I use a wire colander and a pot of water. Not sure if its the best way, but it seems to work ok. So I boil some water in a pot and put the wire colander in it. Make sure the water itself isnt touching the bottom of the colander. Put the shumai in the colander (i can only do 3-4 at a time - make sure they aren't touching each other). Cover the shumai with a tightly fitting lid. Steam for about 20 minutes, turning halfway through. Its hard to tell when they are done, but the top part should be soft and not tough.

I like to serve the shumai with soy sauce mixed with honey or agave nectar (if vegan).


Wednesday, September 3, 2008

gnoc-gnoc-gnocchin' on heaven's door

(aka gnocchi florentine)

I love this dish because it is easy to make and versatile, plus I almost always have the ingredients on hand in the pantry. It's not vegan but can very easily be made vegan (see? versatile!). Just sub vegan pesto (or leave the pesto out all together) and don't add the romano cheese at the end. Voila! Vegan gnocchi. I've never made my own gnocchis, but it is a project I would love to take on - I hear its easier than making other pastas.

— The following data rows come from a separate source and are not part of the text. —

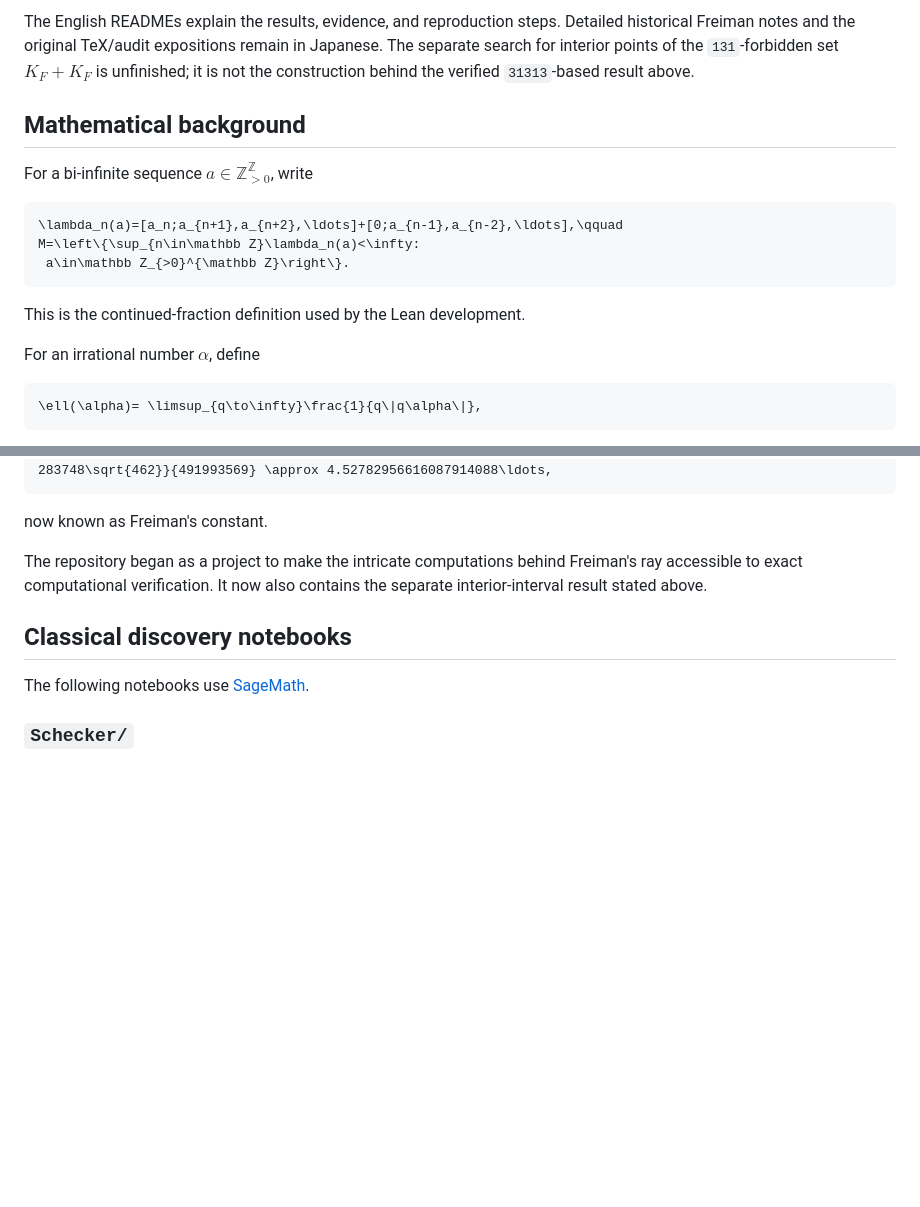
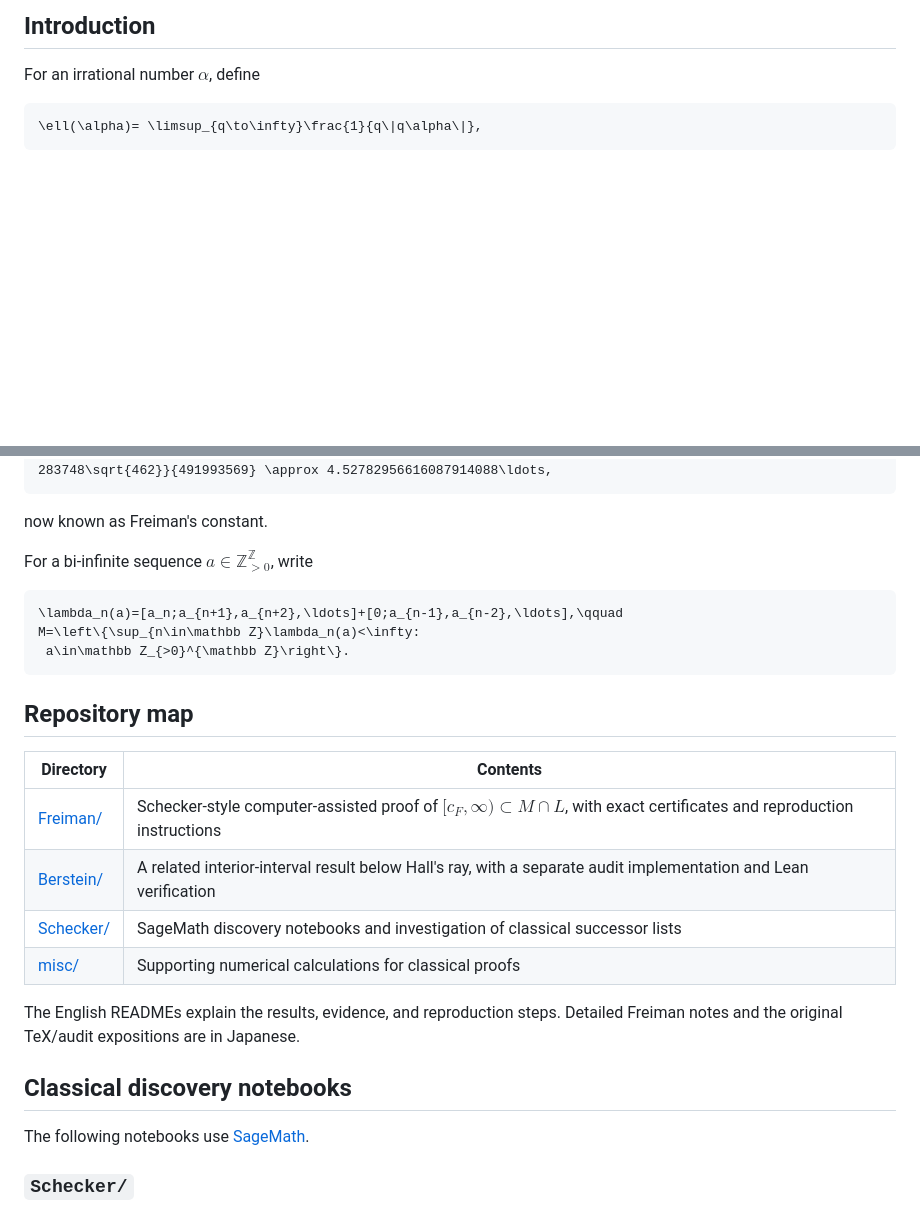
Before and after one commit to K-Yamada-2002/verify-freiman-constant, a Markdown page: README.md, 2 parts joined by grey strips. GitHub-like rendering; blank space fills up the shorter version.

````diff
--- a/README.md
+++ b/README.md
@@ -75,20 +17,4 @@ python3 -B -S Berstein/src/verify_below_ray.py --full
-The English READMEs explain the results, evidence, and reproduction steps.
-Detailed historical Freiman notes and the original TeX/audit expositions
-remain in Japanese. The separate search for interior points of the
-`131`-forbidden set $K_F+K_F$ is unfinished; it is not the construction behind
-the verified `31313`-based result above.
-
-## Mathematical background
-
-For a bi-infinite sequence $a\in\mathbb Z_{>0}^{\mathbb Z}$, write
-
-```math
-\lambda_n(a)=[a_n;a_{n+1},a_{n+2},\ldots]+[0;a_{n-1},a_{n-2},\ldots],\qquad
-M=\left\{\sup_{n\in\mathbb Z}\lambda_n(a)<\infty:
- a\in\mathbb Z_{>0}^{\mathbb Z}\right\}.
-```
-
-This is the continued-fraction definition used by the Lean development.
+## Introduction
 
 For an irrational number $\alpha$, define
 
@@ -112,9 +38,25 @@ c_F = [4;4,3,2,2,\overline{3,1,3,1,2,1}] + [0;3,2,1,1,\overline{3,1,3,1,2,1}] =
 
 now known as Freiman's constant.
 
-The repository began as a project to make the intricate computations behind
-Freiman's ray accessible to exact computational verification. It now also
-contains the separate interior-interval result stated above.
+For a bi-infinite sequence $a\in\mathbb Z_{>0}^{\mathbb Z}$, write
+
+```math
+\lambda_n(a)=[a_n;a_{n+1},a_{n+2},\ldots]+[0;a_{n-1},a_{n-2},\ldots],\qquad
+M=\left\{\sup_{n\in\mathbb Z}\lambda_n(a)<\infty:
+ a\in\mathbb Z_{>0}^{\mathbb Z}\right\}.
+```
+
+## Repository map
+
+| Directory | Contents |
+|---|---|
+| [Freiman/](Freiman/README.md) | Schecker-style computer-assisted proof of $[c_F,\infty)\subset M\cap L$, with exact certificates and reproduction instructions |
+| [Berstein/](Berstein/README.md) | A related interior-interval result below Hall's ray, with a separate audit implementation and Lean verification |
+| [Schecker/](Schecker/README.md) | SageMath discovery notebooks and investigation of classical successor lists |
+| [misc/](misc/README.md) | Supporting numerical calculations for classical proofs |
+
+The English READMEs explain the results, evidence, and reproduction steps.
+Detailed Freiman notes and the original TeX/audit expositions are in Japanese.
 
 ## Classical discovery notebooks
 
````
Also changed, not shown: other parts of README.md (+13 -71 lines).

Gnoc-gnoc-gnocchin' on heaven's door

(aka gnocchi florentine)

From Food pics


1 package dried gnocchi (frozen works too)
1-2 tbsp extra virgin olive oil
1 tomato, seeded and diced
1 garlic clove, minced
2-4 basil leaves, shredded
2-3 tbsp pesto
2-3 tbsp alfredo sauce (optional)
pecorino romano cheese, shredded
2 handfuls fresh spinach

1. Heat a large pot of salted water. Once boiling, add gnocchis. These only need a few minutes to cook, so keep an eye on them. You can tell they are done when they float on top.

2. Heat oil in a large skillet. Add minced garlic, saute for 30 seconds. Add the diced tomato and cook for a few minutes. The tomato should be letting out its juices and beginning to turn into a paste. Add pesto and basil. Saute mixture until a paste is formed.

3. Add alfredo sauce and mix well. Mix in the spinach a little at a time. The heat of the sauce will wilt the spinach. Don't let it completely wilt - the heat of the gnocchis will finish it.

4. Strain the gnocchis over the sink in a colander. Add to the skillet.

5. Using a wide spatula, combine the gnocchis with the sauce and the spinach. Everything should be covered and the spinach should be softened/almost wilted.

6. Serve, and sprinkle with shredded cheese for a garnish.

From Food pics